Swaying citizen support for EU membership: Evidence from a survey experiment of German voters
The United Kingdom’s 2016 ‘Brexit’ referendum vote to leave the European Union (EU) raised concerns that other countries would follow suit. This article examines how arguments about EU membership related to economic, cultural, political, and security and peace issues could influence how citizens would vote in EU membership referendums. Our two-wave survey experiment on a random sample of the German population and difference-in-differences analysis revealed that only fears of being outvoted in EU decision-making swayed German voters’ attitudes about EU membership, particularly voters with weaker EU support, little EU knowledge and low levels of political engagement. We therefore conclude that concerns about sovereignty loss can be drivers of Euroscepticism even in a country that has vast influence over EU decisions.
|Keywords||Dexit, European Union, framing, sovereignty loss, survey experiment|
|Persistent URL||dx.doi.org/10.1177/1465116520923735, hdl.handle.net/1765/127835|
|Journal||European Union Politics|

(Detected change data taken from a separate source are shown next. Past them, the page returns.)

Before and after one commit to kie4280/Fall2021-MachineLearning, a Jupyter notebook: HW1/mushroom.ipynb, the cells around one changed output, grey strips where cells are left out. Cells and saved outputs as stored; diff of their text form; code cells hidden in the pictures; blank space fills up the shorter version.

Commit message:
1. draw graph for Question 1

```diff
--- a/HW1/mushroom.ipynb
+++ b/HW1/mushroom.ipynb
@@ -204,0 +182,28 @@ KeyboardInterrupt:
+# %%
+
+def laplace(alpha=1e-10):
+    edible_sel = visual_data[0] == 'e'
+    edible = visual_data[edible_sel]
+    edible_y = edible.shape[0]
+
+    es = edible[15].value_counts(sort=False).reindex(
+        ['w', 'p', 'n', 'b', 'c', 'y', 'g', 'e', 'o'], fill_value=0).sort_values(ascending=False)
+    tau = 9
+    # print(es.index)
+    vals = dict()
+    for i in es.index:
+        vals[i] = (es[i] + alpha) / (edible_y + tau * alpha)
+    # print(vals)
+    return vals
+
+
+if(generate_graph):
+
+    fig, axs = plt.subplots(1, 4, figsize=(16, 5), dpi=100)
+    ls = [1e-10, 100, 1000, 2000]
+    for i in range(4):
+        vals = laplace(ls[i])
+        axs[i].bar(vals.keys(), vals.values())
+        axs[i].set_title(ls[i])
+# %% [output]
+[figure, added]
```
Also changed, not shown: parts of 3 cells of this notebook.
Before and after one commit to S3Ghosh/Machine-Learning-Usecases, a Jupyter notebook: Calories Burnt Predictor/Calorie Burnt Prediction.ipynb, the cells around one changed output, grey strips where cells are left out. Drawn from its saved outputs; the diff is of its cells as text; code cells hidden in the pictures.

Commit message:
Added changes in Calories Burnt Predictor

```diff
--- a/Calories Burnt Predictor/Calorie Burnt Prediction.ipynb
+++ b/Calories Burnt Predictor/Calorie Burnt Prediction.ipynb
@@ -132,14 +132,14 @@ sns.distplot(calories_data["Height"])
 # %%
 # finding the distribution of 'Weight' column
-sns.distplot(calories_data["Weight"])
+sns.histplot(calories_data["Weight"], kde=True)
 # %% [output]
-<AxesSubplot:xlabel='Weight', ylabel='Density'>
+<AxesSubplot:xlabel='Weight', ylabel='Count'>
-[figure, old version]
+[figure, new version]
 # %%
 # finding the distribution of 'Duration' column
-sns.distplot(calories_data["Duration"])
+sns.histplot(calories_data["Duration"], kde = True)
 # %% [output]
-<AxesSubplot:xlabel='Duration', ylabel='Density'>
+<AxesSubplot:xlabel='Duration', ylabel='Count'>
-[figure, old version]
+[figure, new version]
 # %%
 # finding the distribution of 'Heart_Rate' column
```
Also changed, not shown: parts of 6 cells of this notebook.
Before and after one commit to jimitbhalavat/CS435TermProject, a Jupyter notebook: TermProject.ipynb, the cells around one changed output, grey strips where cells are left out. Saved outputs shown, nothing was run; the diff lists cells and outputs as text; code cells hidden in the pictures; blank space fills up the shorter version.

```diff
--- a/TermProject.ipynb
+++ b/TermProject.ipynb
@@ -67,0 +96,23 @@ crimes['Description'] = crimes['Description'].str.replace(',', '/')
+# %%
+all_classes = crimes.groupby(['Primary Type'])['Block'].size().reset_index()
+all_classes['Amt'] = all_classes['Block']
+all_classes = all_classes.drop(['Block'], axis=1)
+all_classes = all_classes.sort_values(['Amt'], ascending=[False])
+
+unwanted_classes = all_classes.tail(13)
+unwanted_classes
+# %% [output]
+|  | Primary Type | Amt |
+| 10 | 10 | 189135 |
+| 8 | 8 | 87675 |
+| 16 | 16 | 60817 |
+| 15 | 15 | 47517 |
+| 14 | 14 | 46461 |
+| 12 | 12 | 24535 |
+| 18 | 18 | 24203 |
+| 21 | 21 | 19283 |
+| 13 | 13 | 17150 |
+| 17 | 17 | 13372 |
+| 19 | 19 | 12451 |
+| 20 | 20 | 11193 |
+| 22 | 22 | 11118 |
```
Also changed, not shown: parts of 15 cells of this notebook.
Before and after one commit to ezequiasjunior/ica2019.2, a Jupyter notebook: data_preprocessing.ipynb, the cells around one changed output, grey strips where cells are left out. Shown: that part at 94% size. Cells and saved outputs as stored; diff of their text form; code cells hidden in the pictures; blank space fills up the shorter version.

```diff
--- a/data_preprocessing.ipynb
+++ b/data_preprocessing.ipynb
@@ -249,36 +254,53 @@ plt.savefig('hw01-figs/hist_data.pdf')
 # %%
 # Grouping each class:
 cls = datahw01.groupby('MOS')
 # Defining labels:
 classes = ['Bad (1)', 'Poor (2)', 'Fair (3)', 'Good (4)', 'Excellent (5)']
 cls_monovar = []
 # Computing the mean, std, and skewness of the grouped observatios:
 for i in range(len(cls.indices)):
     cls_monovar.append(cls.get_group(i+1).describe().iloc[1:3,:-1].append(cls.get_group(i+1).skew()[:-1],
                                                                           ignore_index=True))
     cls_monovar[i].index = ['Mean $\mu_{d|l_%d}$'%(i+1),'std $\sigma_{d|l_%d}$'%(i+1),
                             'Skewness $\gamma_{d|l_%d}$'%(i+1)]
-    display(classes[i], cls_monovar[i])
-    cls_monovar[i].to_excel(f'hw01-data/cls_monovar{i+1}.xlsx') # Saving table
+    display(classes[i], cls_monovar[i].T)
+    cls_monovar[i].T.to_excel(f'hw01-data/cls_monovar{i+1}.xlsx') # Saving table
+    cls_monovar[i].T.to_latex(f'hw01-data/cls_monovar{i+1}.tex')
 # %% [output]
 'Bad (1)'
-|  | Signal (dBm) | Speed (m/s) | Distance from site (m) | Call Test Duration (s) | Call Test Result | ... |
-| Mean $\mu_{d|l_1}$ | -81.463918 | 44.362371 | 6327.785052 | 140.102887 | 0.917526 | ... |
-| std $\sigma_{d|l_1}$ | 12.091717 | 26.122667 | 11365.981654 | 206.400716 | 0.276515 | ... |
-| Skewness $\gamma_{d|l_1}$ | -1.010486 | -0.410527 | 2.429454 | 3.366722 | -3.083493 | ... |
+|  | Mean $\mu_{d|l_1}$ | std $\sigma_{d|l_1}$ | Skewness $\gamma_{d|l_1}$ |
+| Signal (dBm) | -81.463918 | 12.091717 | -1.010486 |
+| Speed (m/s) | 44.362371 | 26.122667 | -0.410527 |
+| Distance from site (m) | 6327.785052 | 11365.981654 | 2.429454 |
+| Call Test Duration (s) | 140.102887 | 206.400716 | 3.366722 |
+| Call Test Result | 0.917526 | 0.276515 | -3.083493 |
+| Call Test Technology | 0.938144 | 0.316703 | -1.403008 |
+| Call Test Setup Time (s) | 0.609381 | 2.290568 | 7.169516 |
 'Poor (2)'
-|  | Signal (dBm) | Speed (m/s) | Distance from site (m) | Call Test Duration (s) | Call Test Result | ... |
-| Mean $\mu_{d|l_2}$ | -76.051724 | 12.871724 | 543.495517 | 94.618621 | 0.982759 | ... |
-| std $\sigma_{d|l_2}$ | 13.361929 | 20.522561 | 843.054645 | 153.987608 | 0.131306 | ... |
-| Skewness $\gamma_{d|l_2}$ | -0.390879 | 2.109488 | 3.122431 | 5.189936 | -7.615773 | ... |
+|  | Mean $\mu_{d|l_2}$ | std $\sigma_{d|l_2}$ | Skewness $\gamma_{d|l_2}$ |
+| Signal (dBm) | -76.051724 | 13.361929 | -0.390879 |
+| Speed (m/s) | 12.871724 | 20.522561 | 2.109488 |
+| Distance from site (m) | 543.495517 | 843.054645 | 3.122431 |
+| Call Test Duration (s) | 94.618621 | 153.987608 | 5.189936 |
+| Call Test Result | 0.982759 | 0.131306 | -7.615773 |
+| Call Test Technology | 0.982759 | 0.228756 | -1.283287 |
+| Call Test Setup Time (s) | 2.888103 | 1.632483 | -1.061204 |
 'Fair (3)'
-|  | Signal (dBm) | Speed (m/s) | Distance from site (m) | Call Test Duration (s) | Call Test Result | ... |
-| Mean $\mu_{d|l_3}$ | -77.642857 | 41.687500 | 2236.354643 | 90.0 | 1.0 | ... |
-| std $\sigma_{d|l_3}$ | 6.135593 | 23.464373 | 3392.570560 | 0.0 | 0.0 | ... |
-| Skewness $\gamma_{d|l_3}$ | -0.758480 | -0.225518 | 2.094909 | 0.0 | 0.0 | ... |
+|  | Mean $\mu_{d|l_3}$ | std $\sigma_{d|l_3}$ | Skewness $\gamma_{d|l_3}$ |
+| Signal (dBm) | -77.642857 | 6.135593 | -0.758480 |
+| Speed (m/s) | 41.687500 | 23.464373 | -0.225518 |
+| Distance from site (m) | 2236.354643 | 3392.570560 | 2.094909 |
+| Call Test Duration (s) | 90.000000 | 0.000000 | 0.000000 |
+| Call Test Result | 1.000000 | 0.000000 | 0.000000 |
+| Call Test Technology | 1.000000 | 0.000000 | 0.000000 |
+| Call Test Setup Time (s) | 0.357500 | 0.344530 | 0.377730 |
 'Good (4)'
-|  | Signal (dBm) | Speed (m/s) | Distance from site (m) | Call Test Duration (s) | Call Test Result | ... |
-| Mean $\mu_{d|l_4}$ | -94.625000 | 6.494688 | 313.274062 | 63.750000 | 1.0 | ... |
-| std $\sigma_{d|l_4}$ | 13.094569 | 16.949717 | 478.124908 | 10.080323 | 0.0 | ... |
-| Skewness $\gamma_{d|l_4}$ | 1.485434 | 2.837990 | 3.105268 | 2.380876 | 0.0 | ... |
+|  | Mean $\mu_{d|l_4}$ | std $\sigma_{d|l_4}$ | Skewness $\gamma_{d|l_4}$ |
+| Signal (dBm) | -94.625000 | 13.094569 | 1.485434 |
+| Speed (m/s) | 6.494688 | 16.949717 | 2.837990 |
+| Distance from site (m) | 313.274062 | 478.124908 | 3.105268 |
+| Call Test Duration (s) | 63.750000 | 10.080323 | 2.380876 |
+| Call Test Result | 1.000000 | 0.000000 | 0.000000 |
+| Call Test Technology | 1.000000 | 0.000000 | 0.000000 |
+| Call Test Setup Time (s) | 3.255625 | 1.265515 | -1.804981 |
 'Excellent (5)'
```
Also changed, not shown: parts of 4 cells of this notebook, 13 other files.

Yordanova, N. (Nikoleta), Angelova, M. (Mariyana), Lehrer, R. (Roni), Osnabrügge, M. (Moritz), & Renes, S. (Sander). (2020). Swaying citizen support for EU membership: Evidence from a survey experiment of German voters. European Union Politics. doi:10.1177/1465116520923735